▸ **Problem description**: Set out each line from the following listing that includes the word "components".

▸ **Input material**:
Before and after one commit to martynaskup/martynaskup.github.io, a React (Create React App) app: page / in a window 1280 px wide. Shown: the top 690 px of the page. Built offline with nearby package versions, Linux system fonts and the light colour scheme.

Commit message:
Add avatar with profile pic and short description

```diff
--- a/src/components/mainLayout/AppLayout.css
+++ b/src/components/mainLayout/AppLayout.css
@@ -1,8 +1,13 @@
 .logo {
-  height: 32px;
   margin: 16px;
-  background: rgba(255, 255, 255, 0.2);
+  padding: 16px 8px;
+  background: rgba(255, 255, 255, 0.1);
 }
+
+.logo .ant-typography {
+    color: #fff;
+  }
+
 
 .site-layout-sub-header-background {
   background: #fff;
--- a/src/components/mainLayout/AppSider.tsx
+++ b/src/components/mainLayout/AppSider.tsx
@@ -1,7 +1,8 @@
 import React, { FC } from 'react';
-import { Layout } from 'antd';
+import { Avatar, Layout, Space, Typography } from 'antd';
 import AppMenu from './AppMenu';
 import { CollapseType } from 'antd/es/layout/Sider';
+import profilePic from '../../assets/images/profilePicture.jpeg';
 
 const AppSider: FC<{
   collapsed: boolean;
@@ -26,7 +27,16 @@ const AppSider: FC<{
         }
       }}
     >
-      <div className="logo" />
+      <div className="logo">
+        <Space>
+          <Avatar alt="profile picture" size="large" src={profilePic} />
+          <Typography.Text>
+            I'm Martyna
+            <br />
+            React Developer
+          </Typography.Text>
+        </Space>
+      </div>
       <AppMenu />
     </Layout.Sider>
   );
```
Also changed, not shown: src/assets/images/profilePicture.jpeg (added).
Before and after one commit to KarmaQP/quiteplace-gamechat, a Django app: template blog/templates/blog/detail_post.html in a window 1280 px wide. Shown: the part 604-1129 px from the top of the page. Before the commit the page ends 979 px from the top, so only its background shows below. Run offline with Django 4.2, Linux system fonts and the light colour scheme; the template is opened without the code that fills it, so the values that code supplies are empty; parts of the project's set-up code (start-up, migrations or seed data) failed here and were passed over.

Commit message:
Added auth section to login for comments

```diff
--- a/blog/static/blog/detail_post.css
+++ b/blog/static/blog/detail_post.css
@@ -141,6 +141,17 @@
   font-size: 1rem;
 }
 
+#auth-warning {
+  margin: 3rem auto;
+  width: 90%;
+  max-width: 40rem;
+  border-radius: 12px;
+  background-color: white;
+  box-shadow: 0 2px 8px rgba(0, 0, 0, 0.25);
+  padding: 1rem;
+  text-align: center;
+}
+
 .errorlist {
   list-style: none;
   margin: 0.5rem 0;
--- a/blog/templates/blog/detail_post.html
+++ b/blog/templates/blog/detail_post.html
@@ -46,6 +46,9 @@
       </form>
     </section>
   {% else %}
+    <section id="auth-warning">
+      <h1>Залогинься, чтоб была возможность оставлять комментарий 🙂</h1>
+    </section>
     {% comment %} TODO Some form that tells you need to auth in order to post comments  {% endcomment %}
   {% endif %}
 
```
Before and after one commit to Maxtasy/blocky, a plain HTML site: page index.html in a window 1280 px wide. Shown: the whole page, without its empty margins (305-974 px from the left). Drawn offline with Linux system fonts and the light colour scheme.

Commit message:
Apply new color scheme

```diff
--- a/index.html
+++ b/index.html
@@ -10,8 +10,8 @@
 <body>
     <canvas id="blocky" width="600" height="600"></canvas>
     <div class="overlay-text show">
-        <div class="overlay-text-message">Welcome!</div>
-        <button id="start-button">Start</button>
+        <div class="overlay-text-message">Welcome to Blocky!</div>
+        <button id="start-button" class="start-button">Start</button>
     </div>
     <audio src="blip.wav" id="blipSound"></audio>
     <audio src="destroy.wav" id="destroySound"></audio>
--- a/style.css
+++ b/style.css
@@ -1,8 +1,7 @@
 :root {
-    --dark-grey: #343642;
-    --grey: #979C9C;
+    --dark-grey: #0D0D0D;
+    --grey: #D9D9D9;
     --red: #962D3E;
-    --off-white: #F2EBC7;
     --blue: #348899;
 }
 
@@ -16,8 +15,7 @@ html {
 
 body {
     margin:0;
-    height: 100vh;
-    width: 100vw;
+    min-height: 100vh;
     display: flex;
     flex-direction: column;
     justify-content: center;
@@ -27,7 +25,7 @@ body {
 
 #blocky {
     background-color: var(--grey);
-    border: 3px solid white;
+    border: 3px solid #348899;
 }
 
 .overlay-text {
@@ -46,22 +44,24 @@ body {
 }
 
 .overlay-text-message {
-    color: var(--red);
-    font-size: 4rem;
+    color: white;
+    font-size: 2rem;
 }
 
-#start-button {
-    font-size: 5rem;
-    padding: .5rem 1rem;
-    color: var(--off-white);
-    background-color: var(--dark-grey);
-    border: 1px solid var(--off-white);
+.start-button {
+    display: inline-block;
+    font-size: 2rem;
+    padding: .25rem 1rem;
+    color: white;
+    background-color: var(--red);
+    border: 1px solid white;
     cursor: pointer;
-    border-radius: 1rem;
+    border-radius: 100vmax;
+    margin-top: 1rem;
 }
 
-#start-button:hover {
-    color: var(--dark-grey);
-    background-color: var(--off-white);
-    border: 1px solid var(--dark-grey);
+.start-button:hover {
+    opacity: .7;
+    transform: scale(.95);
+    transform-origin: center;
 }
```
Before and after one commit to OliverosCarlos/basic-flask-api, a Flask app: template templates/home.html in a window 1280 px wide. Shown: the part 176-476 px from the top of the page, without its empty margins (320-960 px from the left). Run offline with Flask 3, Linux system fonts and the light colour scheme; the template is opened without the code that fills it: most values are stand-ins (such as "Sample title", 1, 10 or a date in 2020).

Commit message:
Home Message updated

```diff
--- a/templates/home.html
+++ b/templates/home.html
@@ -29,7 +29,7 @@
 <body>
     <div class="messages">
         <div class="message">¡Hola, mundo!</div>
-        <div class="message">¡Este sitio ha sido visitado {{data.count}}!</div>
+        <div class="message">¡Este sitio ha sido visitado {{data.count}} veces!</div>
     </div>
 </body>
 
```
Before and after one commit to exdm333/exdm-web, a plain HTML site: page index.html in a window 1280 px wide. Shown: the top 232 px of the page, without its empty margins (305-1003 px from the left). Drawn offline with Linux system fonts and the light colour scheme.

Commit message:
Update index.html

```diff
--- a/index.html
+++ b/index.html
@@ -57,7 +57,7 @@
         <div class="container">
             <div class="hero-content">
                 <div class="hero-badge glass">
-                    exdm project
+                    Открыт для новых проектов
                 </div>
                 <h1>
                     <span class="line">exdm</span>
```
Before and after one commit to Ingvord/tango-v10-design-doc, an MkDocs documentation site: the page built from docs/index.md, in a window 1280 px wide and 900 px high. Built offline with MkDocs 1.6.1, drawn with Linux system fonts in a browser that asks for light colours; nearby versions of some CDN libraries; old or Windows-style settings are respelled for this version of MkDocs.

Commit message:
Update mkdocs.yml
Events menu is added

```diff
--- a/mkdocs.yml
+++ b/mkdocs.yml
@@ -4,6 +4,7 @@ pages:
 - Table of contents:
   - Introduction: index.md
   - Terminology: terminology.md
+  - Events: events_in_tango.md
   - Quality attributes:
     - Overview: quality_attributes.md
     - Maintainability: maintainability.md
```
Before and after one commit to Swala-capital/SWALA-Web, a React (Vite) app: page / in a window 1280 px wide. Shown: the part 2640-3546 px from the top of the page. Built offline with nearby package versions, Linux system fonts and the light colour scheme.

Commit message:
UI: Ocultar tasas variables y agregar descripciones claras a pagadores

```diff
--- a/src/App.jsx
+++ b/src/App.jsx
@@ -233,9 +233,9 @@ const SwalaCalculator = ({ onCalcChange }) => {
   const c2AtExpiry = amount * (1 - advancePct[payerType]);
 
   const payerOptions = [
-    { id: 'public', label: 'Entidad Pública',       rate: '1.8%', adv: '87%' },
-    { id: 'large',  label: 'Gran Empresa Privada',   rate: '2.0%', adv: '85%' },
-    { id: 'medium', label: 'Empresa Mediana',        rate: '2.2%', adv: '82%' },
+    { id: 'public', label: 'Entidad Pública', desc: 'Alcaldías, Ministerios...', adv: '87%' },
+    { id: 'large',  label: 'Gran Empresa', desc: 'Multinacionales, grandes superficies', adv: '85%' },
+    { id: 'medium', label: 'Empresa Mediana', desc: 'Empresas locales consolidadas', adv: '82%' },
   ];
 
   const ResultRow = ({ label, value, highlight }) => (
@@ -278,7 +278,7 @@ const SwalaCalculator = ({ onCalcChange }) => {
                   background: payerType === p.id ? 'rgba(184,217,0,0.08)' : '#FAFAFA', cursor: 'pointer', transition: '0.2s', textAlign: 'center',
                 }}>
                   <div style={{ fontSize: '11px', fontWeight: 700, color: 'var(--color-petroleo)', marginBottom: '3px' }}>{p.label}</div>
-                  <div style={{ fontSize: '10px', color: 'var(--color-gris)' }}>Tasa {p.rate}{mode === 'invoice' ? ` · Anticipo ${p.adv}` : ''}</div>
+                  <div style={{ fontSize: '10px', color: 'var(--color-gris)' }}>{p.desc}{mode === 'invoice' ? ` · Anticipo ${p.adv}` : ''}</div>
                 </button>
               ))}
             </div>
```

▸ **Answer for the task**:
--- a/src/components/mainLayout/AppLayout.css
+++ b/src/components/mainLayout/AppLayout.css
--- a/src/components/mainLayout/AppSider.tsx
+++ b/src/components/mainLayout/AppSider.tsx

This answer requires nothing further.